Whatever you may think about the United States’ one-size-fits-all war against drugs, it’s clear by now that the results have been less than inspiring. Part of the problem is that local law enforcement teams – which are more and more frequently being armed with military-grade weapons – are pursuing, for example, marijuana dealers with the same prejudice they use in dealing with heroin dealers.

That said, one of the most frequent defenses of recreational drug use tends to emphasize the fact that certain drugs are “natural” substances and are, therefore, fit for human consumption. The truth, as always, is just a little bit more complicated.

How do you rank ham?

As though in answer to this difficult question former government researchers from the UK, led by David J. Nutt, have published their findings after essentially ranking the relative “harm scores” of 10 of the most frequently abused drugs. What they’ve done is remind us of two things:

(1) Even the most seemingly innocuous drugs have a great deal of potential to inflict harm.

(2) Drugs that were heretofore assumed to affect only the user have been found to have a far-reaching impact on entire communities.

Ranking the Collateral Damage of 10 Drugs [Infographic]

Take, for example, the appearance of alcohol in this list.
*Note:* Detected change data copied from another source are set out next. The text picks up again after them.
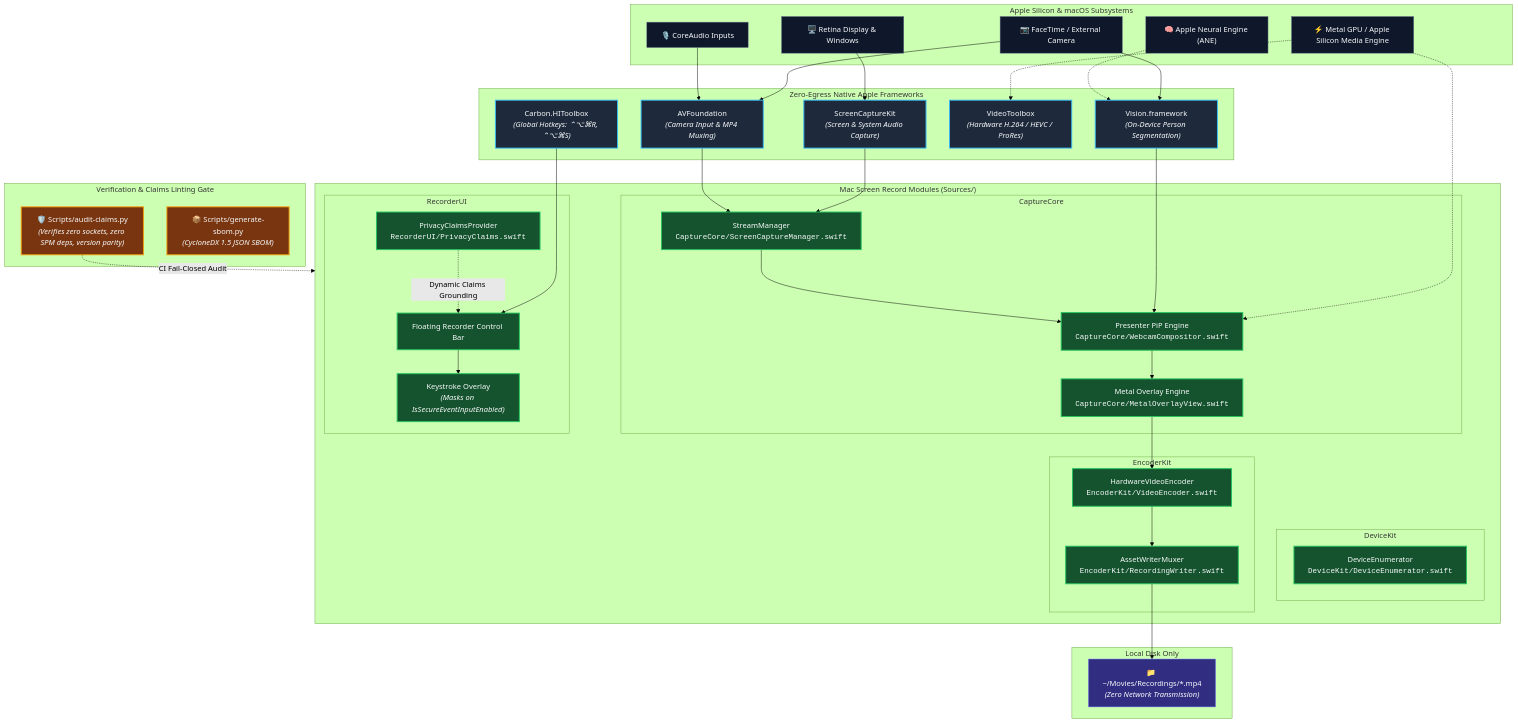
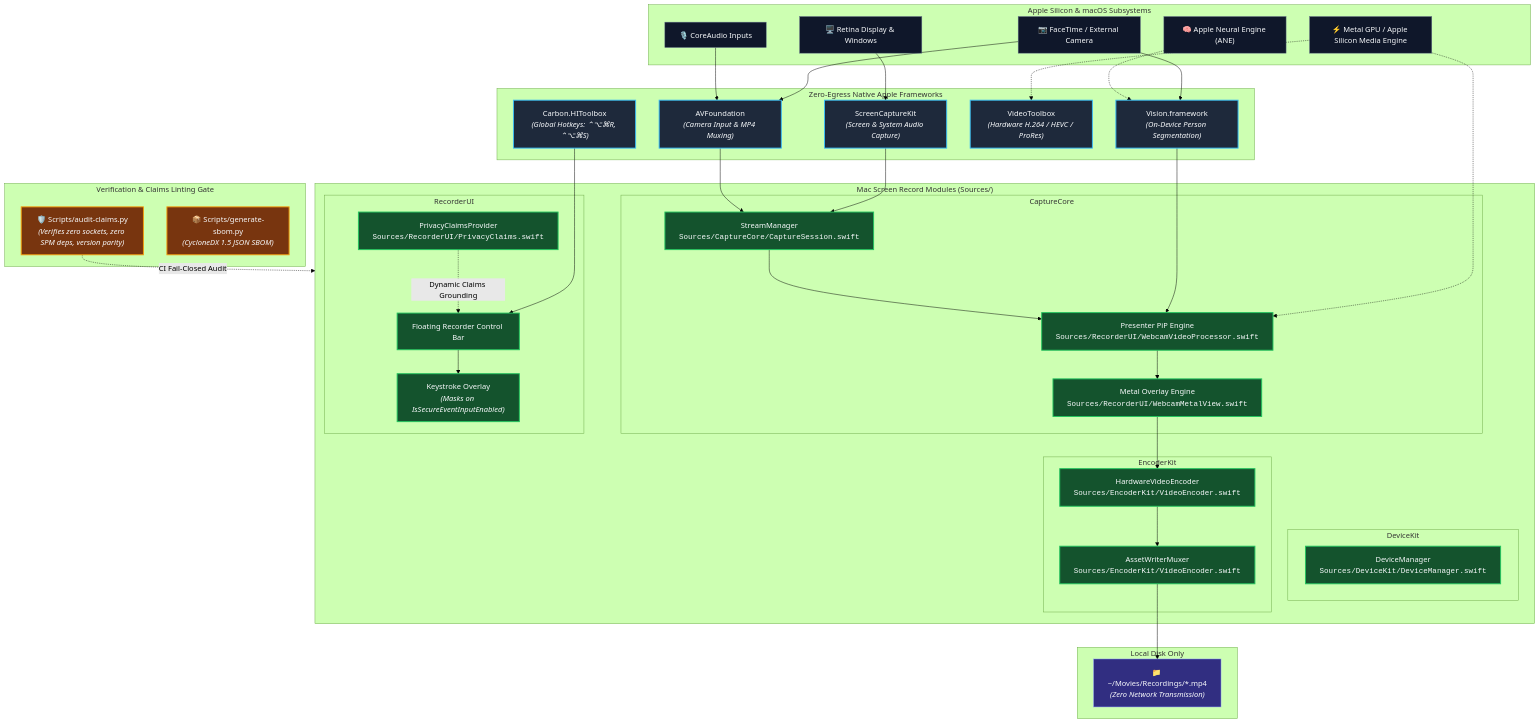
Before and after one commit to knowthankyew/mac-screen-record: the first of 2 diagrams in docs/ARCHITECTURE.md, drawn with Mermaid (forest theme). The commit also changed 1 other file, not shown here.

Commit message:
chore(claims): align architecture diagram paths and add vocabulary guardrail audit

```diff
--- a/docs/ARCHITECTURE.md
+++ b/docs/ARCHITECTURE.md
@@ -40,24 +40,24 @@
 
     subgraph AppArchitecture["Mac Screen Record Modules (Sources/)"]
         subgraph Capture["CaptureCore"]
-            StreamMgr["StreamManager<br/><code>CaptureCore/ScreenCaptureManager.swift</code>"]
-            PiPCompositor["Presenter PiP Engine<br/><code>CaptureCore/WebcamCompositor.swift</code>"]
-            OverlayMgr["Metal Overlay Engine<br/><code>CaptureCore/MetalOverlayView.swift</code>"]
+            StreamMgr["StreamManager<br/><code>Sources/CaptureCore/CaptureSession.swift</code>"]
+            PiPCompositor["Presenter PiP Engine<br/><code>Sources/RecorderUI/WebcamVideoProcessor.swift</code>"]
+            OverlayMgr["Metal Overlay Engine<br/><code>Sources/RecorderUI/WebcamMetalView.swift</code>"]
         end
 
         subgraph Devices["DeviceKit"]
-            DeviceEnum["DeviceEnumerator<br/><code>DeviceKit/DeviceEnumerator.swift</code>"]
+            DeviceEnum["DeviceManager<br/><code>Sources/DeviceKit/DeviceManager.swift</code>"]
         end
 
         subgraph Encoding["EncoderKit"]
-            HwEncoder["HardwareVideoEncoder<br/><code>EncoderKit/VideoEncoder.swift</code>"]
-            FileWriter["AssetWriterMuxer<br/><code>EncoderKit/RecordingWriter.swift</code>"]
+            HwEncoder["HardwareVideoEncoder<br/><code>Sources/EncoderKit/VideoEncoder.swift</code>"]
+            FileWriter["AssetWriterMuxer<br/><code>Sources/EncoderKit/VideoEncoder.swift</code>"]
         end
 
         subgraph Presentation["RecorderUI"]
             SwiftUIBar["Floating Recorder Control Bar"]
             KeystrokeView["Keystroke Overlay<br/><i>(Masks on IsSecureEventInputEnabled)</i>"]
-            PrivacyClaims["PrivacyClaimsProvider<br/><code>RecorderUI/PrivacyClaims.swift</code>"]
+            PrivacyClaims["PrivacyClaimsProvider<br/><code>Sources/RecorderUI/PrivacyClaims.swift</code>"]
         end
     end
 
```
It’s among the few drugs that pose a significantly greater threat to others than to the user in question. And it’s no surprise, really: alcohol, particularly when it’s paired with a careless or phone-obsessed driver, is a recipe for tragedy.

So what does this mean for the war on drugs?

The short answer is: not much. At least not right away.

Let’s be clear: it’s certainly a good idea to have researchers and scientists weigh in on important social issues such as this one. They serve the truth first, and so are less susceptible to the politicking and hypocrisy that runs rampant in places like Washington. That is, unless they’ve been paid off by Big Pharma.

In other words, this is the kind of research that needs to be put to work while the US continues to wrestle with its failed drug policies.

What we shouldn’t do, however, is assume that, just because some of these drugs have a harm score in the single digits, or occur naturally in nature, they’re fair game.

Yes: the US government needs to carefully balance the cause of liberty against the cause of public safety. But we’re not about to introduce legislation that would legalize a bunch of drugs across the board.

That is perhaps the single most important message to keep in mind during our emerging collective discussion about legalizing marijuana. This movement hasn’t come about in a scientific vacuum; the simple truth is that some drugs are more harmful than others – such as alcohol, which is very much a legal, albeit controlled, substance.

But this is Natural News – not a political site. I’ll let these scientific findings speak for themselves, and you can make of them what you will.

Daniel Faris
Daniel Faris is a freelance writer from Harrisburg, Pennsylvania. You can join his alter ego over at The Sound of Progress for discussions of progressivism in music, politics, and culture.